=== Directions for this task ===
Omit the pictures, but give back every entry below exactly as written.

[Itemized modification records]
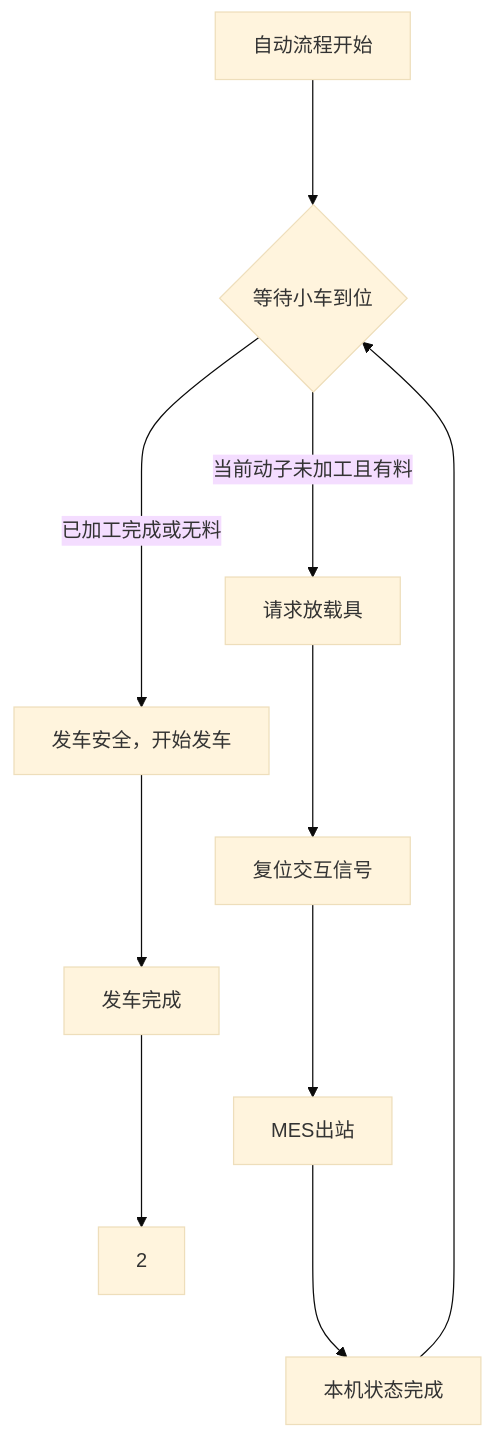
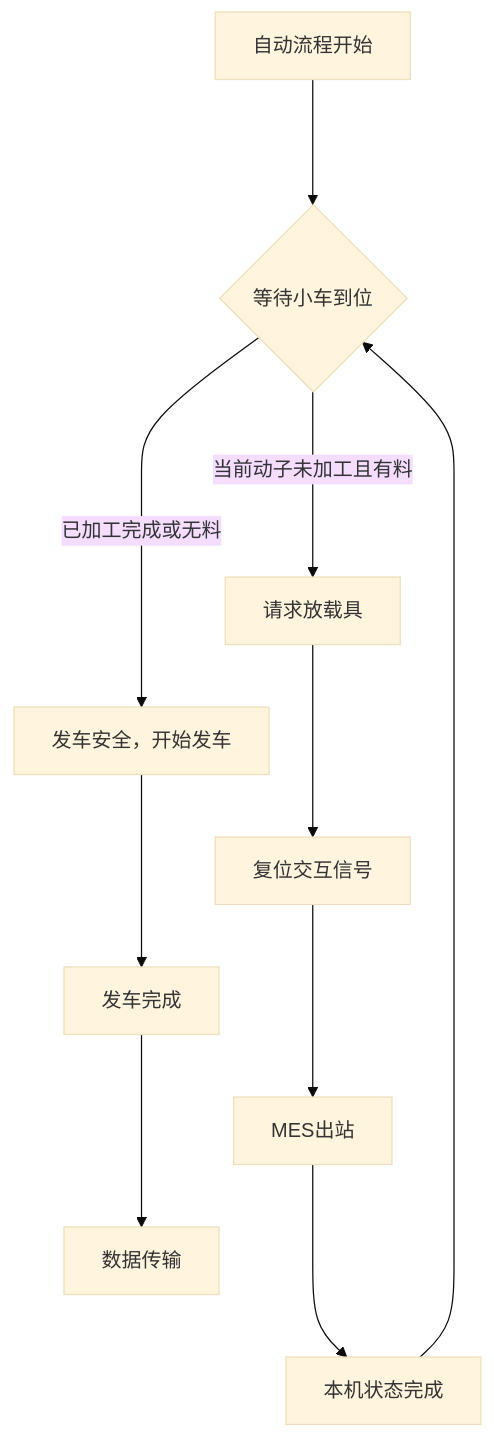
Before and after one commit to zmq000/iodraw-files: the diagram in all/OP70工位9磁悬浮交互工位.md, drawn with Mermaid (base theme).

Commit message:
2026-06-17 18:54:47 update

````diff
--- a/all/OP70工位9磁悬浮交互工位.md
+++ b/all/OP70工位9磁悬浮交互工位.md
@@ -1,13 +1,14 @@
 ```mermaid
 graph TD
 自动流程开始--->10
 10{等待小车到位}--->|当前动子未加工且有料|100
 10---->|已加工完成或无料|200
 100[请求放载具]--->110
 110[复位交互信号]--->120
 120[MES出站]--->130
 130[本机状态完成]--->10
 200[发车安全，开始发车]--->210
-210[发车完成]--->2
+210[发车完成]--->220
+220[数据传输]
   
 ```
````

=== Written solution ===
Before and after one commit to zmq000/iodraw-files: the diagram in all/OP70工位9磁悬浮交互工位.md, drawn with Mermaid (base theme).

Commit message:
2026-06-17 18:54:47 update

````diff
--- a/all/OP70工位9磁悬浮交互工位.md
+++ b/all/OP70工位9磁悬浮交互工位.md
@@ -1,13 +1,14 @@
 ```mermaid
 graph TD
 自动流程开始--->10
 10{等待小车到位}--->|当前动子未加工且有料|100
 10---->|已加工完成或无料|200
 100[请求放载具]--->110
 110[复位交互信号]--->120
 120[MES出站]--->130
 130[本机状态完成]--->10
 200[发车安全，开始发车]--->210
-210[发车完成]--->2
+210[发车完成]--->220
+220[数据传输]
   
 ```
````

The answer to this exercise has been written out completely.